In your experience, what role has religious belief played for people undergoing gender transitions?

I have met some young people who felt religion was totally irrelevant to their understanding of their gender identity. Others experience religion and gender identity as connected, sometimes positively and sometimes negatively. Sometimes faith has been a helpful way to mark transition points; other times it has felt like a hindrance in transitioning. I would encourage pastors simply to listen well to each person they encounter.

How can a minister be helpful to transgender people who seek pastoral care?

When talking to a person who identifies as trans, use the pronouns and name that the person asks you to use. When in doubt, ask. If you make a mistake, apologize and move on.

Consider how you might be perceived as a minister. Identify yourself as a safe person through your language and interaction.

Don’t assume that someone who identifies as trans is broken or needs pity.

Pay attention to how you might advocate for someone—but first offer and ask their permission. Some may not want your advocacy, or it might not be safe for them to be public about their trans identity.

Don’t “out” anyone. Their story is theirs to share, and they may not share it with everyone for very valid reasons.

A trans person’s story has some unique elements, but the work of pastoral care remains essentially the same for all: exploring people’s understanding of themselves, the world, and God; noticing emotions, experiences, grief, joy, and the impact of self-understanding on relationships and life events; and considering areas of support, whether that of a biological or chosen family, friends, mentors, counselors, role models, online communities, teachers, or a faith community.

What are some of the lessons you’ve learned from working with gender nonconforming and transgender patients?

I’ve learned not to assume that someone is in need of help (healing, reconciliation, or advocacy) just because they identify as trans. People are resilient. Trans folks have figured out how to thrive in a world whose gender norms often grate against their very existence. There’s a lot of strength already present in trans folks, and reminding people of their resilience is an important pastoral task in itself.

How might Christians support the safety and health of transgender people, both those who are public about their experience and those who are not?

Ministers can consider how gender is listed on church forms, used in hymns, or impacts youth programming. Preachers can refer to trans identities in their sermons in an affirming and normalizing way. Church bathrooms can be unisex or family. A trans flag can be added next to the rainbow flag on the church marquee. Churches can participate in or host events with trans organizations.

At the local, regional, national, and international levels, Christians can support policy, legislation, and human rights standards that uphold the rights of individuals who identify as transgender. This might mean engaging in conversations at the school board to encourage policies that respect trans students, supporting an advocacy organization in letter writing, or advocating for insurance coverage for gender confirmation surgery on church health insurance plans.

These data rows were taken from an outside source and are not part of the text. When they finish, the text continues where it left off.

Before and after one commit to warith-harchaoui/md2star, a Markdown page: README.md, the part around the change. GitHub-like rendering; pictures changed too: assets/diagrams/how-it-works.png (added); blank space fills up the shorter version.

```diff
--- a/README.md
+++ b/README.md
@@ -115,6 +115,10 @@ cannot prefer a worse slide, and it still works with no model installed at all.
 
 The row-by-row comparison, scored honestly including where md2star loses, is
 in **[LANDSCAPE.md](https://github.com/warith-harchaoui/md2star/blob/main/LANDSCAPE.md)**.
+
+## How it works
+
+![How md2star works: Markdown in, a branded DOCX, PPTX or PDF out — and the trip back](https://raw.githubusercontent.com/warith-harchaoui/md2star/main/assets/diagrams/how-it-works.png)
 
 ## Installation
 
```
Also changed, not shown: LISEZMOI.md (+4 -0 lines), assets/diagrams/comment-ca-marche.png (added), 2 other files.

A version of this article appears in the January 18 print edition under the title “Ministry with trans people.”


Elizabeth Palmer

The Century senior editor is the author of Faith in a Hidden God: Luther, Kierkegaard, and the Binding of Isaac (Fortress) and the weekly e-newsletter Books Worth Reading.

All articles »